Dr Corinne Faivre-Finn, a consultant based at The Christie NHS Foundation Trust and a researcher in The University of Manchester's Institute of Cancer Sciences, who led the research, said: "Such patient-reported outcome tools have been mainly evaluated for use with chemotherapy treatments. We wanted to assess their feasibility and relevance in lung cancer patients undergoing radiotherapy."
The group looked at the agreement between side effects as reported by doctors and the patients themselves. They also evaluated the relationship between reported toxicities and quality-of-life measures, relating to aspects such as tiredness, anxiety and shortness of breath.
Patients were asked to fill in questionnaires covering both side effects and quality of life at three time points: before treatment, at the end of radiotherapy and at later follow up. The consultants answered questions at identical time points covering the same common radiotherapy-related toxicities for each patient.

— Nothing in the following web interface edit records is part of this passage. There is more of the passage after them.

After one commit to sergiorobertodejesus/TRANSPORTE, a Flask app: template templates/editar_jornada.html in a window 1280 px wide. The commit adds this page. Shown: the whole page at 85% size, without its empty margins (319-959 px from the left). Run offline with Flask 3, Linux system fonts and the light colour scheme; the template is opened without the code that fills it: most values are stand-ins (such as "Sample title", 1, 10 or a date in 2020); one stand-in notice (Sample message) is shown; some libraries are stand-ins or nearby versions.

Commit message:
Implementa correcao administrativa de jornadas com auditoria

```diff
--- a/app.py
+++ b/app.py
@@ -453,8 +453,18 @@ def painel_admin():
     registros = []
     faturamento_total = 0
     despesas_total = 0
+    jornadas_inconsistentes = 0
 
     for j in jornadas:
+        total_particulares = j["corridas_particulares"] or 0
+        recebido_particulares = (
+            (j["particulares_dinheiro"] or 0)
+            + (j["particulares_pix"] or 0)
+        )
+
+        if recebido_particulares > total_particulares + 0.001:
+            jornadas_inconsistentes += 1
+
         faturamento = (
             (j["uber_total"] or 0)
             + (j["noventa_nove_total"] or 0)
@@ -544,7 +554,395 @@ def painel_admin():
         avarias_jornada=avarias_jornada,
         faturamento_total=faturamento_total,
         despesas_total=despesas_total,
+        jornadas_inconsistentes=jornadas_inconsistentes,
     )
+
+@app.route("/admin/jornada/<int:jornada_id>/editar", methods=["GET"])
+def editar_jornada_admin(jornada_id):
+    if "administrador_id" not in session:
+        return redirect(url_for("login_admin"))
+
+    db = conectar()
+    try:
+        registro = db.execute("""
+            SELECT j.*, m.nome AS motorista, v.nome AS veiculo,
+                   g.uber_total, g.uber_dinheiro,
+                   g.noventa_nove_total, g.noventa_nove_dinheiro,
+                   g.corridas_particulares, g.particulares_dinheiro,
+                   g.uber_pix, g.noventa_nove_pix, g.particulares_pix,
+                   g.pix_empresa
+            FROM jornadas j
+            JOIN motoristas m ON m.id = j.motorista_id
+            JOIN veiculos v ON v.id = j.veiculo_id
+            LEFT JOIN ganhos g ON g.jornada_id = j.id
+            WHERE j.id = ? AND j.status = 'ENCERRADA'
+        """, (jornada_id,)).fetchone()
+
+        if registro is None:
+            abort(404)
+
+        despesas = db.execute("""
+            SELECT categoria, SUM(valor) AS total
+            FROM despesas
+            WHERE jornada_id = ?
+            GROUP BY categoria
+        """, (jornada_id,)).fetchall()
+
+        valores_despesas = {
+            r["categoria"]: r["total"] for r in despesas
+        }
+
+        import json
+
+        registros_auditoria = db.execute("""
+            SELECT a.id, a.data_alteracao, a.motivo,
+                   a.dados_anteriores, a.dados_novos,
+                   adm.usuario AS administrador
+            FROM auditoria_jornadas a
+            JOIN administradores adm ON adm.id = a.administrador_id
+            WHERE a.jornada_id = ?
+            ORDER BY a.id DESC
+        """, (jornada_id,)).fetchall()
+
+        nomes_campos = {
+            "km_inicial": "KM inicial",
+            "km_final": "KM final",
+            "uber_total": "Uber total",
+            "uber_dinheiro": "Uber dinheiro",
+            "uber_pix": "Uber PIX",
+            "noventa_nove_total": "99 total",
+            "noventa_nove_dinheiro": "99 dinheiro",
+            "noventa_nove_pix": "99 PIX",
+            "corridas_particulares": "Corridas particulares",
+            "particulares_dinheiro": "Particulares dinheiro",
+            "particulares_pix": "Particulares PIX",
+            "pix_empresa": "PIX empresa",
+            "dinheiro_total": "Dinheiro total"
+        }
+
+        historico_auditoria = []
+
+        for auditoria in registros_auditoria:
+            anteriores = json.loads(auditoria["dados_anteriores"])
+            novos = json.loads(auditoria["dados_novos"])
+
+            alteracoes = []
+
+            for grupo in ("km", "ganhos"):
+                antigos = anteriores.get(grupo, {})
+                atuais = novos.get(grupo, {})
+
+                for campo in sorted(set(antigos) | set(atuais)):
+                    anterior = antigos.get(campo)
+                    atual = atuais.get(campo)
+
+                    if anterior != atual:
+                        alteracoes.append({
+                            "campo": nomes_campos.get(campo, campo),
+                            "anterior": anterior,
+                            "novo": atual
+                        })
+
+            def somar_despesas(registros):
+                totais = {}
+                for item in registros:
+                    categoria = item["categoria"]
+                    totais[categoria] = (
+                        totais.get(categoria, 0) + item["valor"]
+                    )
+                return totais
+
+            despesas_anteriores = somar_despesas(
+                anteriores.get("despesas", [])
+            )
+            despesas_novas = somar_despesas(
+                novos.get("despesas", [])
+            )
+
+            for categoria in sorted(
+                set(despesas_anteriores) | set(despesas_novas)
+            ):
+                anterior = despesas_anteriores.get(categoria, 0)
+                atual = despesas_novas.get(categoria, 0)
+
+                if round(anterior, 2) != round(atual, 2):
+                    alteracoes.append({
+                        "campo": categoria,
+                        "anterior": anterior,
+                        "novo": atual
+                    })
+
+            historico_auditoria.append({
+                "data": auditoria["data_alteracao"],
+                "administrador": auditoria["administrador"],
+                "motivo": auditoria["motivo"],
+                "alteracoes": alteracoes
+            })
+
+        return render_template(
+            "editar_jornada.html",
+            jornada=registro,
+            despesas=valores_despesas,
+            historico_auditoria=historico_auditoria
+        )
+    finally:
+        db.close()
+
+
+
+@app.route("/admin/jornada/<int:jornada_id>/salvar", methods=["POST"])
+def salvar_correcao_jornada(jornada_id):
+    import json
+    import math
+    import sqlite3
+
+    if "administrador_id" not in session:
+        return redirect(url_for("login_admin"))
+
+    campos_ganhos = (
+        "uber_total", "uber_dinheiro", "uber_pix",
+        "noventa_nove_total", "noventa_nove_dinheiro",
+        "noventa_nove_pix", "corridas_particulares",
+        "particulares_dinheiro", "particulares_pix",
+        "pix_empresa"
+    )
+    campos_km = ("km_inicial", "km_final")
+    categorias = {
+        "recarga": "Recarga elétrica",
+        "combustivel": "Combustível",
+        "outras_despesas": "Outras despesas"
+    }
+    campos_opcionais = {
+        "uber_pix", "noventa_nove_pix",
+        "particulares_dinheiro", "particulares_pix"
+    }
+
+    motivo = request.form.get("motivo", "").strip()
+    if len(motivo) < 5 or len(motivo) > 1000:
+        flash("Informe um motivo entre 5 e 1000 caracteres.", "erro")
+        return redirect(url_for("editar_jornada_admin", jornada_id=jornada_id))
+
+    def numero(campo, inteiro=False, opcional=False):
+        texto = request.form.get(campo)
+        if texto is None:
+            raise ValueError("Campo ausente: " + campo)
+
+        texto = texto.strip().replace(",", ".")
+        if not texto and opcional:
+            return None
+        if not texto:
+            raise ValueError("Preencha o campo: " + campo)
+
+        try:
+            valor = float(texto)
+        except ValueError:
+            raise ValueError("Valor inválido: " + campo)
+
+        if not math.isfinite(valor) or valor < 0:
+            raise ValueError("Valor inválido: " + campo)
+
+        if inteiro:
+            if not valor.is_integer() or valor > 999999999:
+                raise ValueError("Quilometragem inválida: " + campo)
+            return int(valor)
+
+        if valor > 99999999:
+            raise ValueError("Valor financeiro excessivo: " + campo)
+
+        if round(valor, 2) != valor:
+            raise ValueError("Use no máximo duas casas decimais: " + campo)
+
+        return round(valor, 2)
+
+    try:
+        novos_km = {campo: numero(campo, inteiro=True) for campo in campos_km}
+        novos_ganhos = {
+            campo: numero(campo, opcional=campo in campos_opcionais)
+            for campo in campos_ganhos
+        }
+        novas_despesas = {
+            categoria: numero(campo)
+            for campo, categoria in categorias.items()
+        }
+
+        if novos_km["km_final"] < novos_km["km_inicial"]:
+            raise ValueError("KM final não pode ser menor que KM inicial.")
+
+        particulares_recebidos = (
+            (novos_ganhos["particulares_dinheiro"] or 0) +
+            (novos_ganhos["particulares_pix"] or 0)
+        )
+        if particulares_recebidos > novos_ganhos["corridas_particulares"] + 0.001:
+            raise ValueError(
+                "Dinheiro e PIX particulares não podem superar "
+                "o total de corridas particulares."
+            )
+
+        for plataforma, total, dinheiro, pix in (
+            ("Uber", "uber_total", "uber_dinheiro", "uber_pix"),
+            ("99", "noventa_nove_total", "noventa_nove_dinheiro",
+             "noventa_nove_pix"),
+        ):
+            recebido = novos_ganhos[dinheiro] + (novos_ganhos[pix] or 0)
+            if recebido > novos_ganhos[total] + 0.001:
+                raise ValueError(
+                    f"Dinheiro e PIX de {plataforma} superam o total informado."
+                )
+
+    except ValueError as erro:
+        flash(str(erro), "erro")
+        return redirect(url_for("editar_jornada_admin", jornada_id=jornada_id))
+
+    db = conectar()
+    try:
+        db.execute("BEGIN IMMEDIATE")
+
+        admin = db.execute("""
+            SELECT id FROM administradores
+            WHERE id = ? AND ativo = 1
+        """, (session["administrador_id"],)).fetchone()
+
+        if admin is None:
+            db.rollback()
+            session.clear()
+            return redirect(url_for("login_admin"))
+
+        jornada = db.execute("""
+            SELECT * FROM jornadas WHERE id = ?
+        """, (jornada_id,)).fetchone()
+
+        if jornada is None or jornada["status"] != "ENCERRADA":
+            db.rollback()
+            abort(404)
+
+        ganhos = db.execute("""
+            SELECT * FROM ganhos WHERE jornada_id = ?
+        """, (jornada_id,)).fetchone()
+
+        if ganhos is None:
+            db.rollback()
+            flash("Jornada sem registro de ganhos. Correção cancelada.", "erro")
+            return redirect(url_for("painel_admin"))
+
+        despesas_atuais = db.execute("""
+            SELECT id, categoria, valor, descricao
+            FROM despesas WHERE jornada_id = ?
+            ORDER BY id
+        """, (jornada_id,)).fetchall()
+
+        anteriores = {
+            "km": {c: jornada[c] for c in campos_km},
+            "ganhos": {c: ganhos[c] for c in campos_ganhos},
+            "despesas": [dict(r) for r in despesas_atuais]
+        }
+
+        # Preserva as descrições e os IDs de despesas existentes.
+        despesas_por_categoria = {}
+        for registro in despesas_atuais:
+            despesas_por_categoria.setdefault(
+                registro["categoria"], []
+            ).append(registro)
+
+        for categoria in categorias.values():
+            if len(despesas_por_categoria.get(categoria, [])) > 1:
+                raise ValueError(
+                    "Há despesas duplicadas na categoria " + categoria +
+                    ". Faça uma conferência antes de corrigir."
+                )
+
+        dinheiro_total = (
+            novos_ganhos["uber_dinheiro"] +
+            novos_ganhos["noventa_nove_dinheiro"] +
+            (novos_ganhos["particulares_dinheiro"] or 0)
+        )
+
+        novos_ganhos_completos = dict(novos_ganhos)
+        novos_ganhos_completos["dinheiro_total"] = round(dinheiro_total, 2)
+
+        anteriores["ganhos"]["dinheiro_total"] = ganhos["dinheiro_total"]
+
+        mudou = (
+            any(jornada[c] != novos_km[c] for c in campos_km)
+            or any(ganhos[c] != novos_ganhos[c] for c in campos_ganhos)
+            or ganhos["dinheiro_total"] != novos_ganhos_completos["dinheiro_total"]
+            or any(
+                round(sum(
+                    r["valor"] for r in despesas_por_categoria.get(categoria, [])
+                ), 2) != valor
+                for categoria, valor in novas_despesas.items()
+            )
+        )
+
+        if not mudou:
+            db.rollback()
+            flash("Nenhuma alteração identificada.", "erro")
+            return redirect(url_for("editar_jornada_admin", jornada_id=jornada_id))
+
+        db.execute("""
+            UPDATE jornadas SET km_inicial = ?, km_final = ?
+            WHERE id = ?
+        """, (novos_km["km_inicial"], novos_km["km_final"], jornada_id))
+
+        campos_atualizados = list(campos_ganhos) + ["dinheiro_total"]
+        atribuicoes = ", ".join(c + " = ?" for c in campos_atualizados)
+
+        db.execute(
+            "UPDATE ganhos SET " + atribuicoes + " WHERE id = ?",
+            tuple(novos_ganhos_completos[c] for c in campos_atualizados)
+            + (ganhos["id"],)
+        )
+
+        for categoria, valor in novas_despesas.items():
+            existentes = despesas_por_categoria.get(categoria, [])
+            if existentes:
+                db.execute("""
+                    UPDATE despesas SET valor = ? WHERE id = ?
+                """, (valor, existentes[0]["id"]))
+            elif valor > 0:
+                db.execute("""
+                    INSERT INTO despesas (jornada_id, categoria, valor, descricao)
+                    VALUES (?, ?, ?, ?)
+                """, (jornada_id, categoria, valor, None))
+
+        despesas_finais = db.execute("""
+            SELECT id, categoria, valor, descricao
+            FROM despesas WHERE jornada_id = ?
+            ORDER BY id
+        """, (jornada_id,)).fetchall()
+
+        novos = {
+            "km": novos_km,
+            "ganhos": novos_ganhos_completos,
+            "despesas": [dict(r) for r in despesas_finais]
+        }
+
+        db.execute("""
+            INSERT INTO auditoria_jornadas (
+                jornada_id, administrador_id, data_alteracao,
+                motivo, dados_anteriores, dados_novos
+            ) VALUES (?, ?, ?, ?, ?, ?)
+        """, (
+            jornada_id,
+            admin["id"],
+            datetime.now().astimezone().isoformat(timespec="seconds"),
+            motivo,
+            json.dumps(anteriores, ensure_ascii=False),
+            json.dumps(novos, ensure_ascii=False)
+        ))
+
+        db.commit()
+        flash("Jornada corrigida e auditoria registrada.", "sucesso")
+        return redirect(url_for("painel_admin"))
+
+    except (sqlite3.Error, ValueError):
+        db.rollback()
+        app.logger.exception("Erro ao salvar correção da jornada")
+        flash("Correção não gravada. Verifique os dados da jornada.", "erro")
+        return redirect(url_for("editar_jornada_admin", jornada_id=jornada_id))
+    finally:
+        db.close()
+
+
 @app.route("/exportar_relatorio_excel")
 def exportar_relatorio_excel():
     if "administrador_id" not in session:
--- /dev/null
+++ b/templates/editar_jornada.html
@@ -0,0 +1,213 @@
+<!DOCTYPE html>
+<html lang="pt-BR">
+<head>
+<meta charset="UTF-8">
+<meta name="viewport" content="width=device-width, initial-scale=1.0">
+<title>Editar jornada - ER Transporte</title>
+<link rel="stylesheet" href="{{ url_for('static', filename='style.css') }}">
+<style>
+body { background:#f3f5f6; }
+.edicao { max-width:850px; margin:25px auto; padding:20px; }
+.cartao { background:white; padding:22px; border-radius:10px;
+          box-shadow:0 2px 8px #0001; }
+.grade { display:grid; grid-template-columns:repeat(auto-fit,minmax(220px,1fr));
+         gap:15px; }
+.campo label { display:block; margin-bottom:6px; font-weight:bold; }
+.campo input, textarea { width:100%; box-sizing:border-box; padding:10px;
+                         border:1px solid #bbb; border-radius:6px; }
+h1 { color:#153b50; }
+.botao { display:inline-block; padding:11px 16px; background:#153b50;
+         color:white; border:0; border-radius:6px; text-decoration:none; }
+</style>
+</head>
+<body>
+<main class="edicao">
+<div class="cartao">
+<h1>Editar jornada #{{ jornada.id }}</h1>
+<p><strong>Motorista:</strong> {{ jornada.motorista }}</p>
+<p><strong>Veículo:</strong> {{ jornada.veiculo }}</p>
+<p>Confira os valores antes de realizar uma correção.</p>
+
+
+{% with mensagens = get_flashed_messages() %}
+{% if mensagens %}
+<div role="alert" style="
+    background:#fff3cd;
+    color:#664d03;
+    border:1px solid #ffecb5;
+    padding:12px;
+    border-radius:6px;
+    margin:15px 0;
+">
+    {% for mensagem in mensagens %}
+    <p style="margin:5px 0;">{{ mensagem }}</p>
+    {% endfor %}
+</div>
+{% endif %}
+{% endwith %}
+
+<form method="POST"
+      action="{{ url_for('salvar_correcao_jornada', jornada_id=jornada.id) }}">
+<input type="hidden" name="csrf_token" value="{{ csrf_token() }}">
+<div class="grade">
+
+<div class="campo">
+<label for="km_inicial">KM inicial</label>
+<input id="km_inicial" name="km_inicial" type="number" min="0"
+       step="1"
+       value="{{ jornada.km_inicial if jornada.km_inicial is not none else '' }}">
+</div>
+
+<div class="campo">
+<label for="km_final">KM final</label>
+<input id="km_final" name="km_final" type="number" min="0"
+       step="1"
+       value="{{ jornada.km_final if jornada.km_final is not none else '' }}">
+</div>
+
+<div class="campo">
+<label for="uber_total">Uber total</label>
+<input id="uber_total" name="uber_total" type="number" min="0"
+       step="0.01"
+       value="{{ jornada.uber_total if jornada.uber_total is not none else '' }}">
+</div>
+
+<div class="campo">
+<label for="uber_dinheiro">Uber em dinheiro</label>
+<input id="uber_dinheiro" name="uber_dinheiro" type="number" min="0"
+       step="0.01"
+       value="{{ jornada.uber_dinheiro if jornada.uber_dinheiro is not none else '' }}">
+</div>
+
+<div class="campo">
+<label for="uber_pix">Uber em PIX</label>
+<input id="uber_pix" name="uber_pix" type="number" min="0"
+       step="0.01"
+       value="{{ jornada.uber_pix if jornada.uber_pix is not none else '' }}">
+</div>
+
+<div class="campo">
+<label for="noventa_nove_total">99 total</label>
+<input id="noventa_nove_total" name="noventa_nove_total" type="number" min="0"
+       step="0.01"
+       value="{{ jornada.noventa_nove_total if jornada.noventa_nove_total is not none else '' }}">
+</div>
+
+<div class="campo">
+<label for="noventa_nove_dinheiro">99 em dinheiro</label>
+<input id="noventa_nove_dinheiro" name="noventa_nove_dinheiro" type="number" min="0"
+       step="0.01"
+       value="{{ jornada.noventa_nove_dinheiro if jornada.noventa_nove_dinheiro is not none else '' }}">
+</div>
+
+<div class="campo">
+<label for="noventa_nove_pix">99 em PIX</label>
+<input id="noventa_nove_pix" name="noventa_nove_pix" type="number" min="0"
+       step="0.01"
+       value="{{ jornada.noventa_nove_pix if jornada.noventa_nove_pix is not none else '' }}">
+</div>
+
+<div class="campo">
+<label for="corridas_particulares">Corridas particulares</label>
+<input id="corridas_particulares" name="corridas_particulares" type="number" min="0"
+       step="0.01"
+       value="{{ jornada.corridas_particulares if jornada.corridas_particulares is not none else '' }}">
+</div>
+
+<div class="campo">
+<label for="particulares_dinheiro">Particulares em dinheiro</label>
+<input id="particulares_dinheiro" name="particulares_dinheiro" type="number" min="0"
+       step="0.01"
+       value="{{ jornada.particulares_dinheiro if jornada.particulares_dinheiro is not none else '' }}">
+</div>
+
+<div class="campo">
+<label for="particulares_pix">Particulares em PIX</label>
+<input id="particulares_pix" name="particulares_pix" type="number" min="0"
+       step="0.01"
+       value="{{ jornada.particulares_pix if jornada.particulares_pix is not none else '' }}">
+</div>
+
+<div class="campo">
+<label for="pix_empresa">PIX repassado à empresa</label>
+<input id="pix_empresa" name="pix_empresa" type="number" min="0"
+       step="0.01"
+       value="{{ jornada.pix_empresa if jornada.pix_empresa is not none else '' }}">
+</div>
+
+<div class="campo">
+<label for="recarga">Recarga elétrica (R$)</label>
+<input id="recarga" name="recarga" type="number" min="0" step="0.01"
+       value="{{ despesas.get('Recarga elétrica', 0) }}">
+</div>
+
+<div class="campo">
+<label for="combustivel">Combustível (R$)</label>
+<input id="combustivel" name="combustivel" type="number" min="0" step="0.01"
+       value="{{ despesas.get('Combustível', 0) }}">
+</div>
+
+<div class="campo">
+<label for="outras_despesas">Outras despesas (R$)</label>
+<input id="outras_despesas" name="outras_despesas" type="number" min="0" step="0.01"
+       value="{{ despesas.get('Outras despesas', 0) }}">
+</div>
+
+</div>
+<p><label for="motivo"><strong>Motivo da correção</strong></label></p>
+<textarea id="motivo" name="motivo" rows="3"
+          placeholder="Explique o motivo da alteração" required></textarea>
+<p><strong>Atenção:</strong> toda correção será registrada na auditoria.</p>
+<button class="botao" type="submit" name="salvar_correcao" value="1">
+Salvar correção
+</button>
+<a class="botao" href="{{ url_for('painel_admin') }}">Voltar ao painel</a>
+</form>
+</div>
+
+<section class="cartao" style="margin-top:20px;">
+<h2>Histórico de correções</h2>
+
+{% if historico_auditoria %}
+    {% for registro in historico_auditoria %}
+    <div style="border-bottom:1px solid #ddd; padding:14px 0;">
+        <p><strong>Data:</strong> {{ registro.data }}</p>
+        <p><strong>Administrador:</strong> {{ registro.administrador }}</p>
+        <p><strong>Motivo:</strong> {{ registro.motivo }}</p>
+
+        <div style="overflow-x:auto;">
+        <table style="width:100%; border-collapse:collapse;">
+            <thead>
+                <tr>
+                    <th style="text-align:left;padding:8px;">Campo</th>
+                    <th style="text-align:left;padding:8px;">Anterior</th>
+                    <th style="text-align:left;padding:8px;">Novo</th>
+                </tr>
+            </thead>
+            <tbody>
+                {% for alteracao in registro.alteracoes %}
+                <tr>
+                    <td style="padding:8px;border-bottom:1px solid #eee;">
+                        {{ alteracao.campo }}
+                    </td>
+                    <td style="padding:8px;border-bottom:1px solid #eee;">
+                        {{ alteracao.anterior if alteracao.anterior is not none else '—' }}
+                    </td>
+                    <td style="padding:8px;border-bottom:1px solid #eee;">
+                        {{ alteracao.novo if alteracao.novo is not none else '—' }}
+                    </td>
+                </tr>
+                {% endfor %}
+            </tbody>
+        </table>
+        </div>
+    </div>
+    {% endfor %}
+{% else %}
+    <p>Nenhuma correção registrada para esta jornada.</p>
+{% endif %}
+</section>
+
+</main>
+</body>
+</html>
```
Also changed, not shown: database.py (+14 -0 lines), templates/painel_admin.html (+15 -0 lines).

The study found that there was strongest agreement between the patient's scoring of side effects and measures relating to their quality of life. Toxicities as recorded by the clinicians appeared to underestimate their severity.
"This was the first study in Europe to explore such a patient-centred approach to recording side effects. Incorporating this method into cancer care could allow us to detect and manage serious effects earlier. It could also improve patient-doctor relationships and help doctors better understand the full impact of treatment on patients," added Dr Faivre-Finn.